**Work order:** For each line below that contains the word "pages", return that line.

**Records:**
== Segment start ==

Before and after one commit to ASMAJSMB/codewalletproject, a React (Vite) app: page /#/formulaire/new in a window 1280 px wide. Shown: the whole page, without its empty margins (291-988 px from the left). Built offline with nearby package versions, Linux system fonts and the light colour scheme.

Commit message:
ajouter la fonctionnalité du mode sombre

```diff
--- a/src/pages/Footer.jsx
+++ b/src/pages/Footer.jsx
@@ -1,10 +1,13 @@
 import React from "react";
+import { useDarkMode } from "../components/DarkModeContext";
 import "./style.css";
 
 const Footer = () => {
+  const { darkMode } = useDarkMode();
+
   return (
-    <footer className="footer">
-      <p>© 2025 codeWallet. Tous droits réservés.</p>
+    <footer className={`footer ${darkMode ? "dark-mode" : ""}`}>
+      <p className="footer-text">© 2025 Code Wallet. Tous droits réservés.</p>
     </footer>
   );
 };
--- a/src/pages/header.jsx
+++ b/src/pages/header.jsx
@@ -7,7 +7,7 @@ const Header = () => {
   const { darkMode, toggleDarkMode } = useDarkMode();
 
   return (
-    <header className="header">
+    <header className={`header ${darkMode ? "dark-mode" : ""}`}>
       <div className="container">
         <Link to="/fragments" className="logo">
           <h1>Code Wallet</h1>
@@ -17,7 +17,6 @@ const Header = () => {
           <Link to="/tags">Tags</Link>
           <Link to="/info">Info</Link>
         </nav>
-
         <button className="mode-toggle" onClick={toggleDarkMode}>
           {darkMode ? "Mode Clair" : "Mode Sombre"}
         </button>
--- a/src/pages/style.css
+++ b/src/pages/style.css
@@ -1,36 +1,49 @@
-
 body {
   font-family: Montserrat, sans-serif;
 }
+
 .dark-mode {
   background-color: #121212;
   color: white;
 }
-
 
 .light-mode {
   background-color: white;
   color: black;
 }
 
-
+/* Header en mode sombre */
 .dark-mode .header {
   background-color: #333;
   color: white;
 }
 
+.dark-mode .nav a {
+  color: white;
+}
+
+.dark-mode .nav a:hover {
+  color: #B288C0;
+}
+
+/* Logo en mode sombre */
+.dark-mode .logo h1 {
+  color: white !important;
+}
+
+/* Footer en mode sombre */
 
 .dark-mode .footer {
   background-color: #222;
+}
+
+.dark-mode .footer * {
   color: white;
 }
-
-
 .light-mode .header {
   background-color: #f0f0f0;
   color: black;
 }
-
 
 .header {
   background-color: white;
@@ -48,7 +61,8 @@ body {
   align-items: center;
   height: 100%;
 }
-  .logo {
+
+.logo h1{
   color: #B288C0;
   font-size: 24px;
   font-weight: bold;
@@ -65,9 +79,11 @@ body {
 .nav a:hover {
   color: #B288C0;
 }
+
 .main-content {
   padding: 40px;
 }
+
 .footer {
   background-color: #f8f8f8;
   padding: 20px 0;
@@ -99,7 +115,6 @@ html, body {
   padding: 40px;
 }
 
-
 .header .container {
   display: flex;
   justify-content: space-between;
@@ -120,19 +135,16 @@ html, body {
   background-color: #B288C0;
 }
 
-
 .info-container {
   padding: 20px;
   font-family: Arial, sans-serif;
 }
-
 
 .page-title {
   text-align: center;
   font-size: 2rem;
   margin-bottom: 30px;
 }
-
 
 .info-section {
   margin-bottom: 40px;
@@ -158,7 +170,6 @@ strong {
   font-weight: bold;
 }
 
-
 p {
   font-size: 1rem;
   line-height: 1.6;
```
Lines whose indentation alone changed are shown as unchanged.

== Segment end ==
== Segment start ==

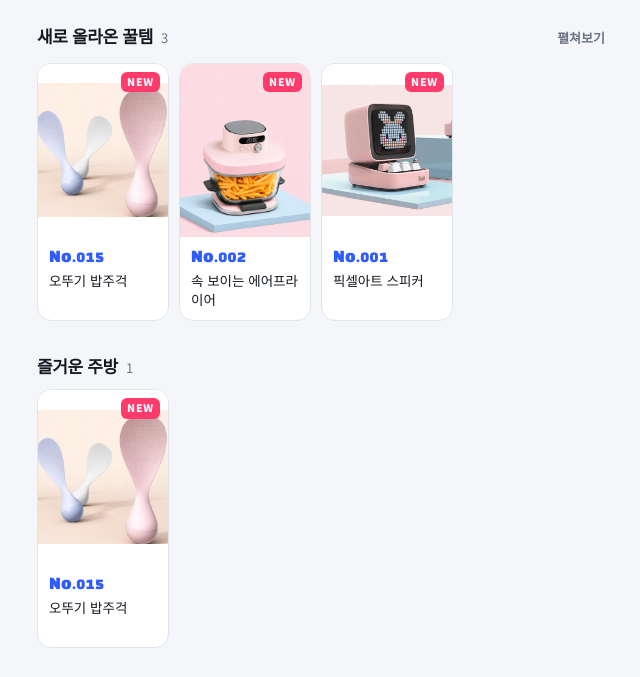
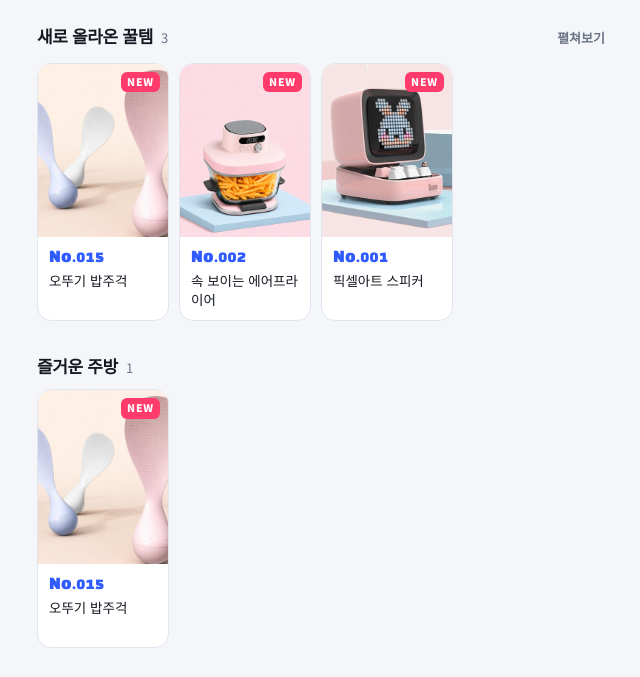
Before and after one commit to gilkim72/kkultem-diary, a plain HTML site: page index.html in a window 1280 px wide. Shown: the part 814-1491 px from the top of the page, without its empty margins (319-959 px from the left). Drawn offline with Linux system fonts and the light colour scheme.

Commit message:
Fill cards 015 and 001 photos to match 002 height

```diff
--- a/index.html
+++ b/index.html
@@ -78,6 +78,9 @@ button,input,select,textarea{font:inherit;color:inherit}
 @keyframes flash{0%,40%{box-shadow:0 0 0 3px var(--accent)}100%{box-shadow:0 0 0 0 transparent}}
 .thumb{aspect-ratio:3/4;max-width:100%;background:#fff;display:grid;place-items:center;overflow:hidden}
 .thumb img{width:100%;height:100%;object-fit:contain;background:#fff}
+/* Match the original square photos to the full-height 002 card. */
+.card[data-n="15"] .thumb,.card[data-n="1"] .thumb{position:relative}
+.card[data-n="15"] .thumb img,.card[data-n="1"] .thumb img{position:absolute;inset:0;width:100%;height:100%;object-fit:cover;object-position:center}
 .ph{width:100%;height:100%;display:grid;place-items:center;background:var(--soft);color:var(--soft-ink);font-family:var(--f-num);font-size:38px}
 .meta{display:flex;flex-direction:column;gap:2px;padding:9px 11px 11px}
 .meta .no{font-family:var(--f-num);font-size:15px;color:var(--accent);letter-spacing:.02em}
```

== Segment end ==

**Expected answer:**
--- a/src/pages/Footer.jsx
+++ b/src/pages/Footer.jsx
--- a/src/pages/header.jsx
+++ b/src/pages/header.jsx
--- a/src/pages/style.css
+++ b/src/pages/style.css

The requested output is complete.